| Originally built in the Kamakura Period as an artistocrat's coutry estate, and taken possession of in 1397 by retired shogun Ashikaga Yoshimitsu, who turned it into a supremely refined and elegant country villa called Kitayama-dono (the Kitayama Palace), Rokuon-ji's birth as a Buddhist temple occured in 1422, when, following Yoshimitsu's death, it was converted into a Zen temple, with the monk Muso Soseki as its founding abbot. Whereas the temple later fell into decline, the Shariden (commnly known as Kinkaku or "Golden Pavilion") and temple gardens were largely restred during the Edo Period. The temple garden was designed to incorporate Mt. Kinugasayama as shakkei (borrowed scenery). In the course of creating the garden, various selected
rocks were installed in the existing pond; the Shariden was constructed
at the edge of the pond; and a viewpoint was set at the top of the mountain. The
Kinkaku, with its shingled roofs and with its second and third floors entirely
gilded with gold, epitomizes the so-called "Kitayama culture"
of the period, and reveals Yoshimitsu's dynastic aspirations. This building

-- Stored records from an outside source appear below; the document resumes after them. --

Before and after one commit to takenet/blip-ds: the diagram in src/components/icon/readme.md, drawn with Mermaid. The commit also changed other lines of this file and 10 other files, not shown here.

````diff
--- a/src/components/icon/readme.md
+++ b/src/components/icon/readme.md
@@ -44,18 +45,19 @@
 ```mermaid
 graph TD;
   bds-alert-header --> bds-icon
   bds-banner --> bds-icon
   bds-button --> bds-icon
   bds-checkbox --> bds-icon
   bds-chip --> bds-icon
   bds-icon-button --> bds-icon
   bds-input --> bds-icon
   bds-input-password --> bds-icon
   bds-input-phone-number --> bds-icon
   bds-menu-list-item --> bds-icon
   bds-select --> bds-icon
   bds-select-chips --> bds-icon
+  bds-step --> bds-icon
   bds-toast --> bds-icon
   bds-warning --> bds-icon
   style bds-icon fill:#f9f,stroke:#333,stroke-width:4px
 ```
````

was burned to the ground in 1950, and an exact reproduction of the original
building was completed in 1955.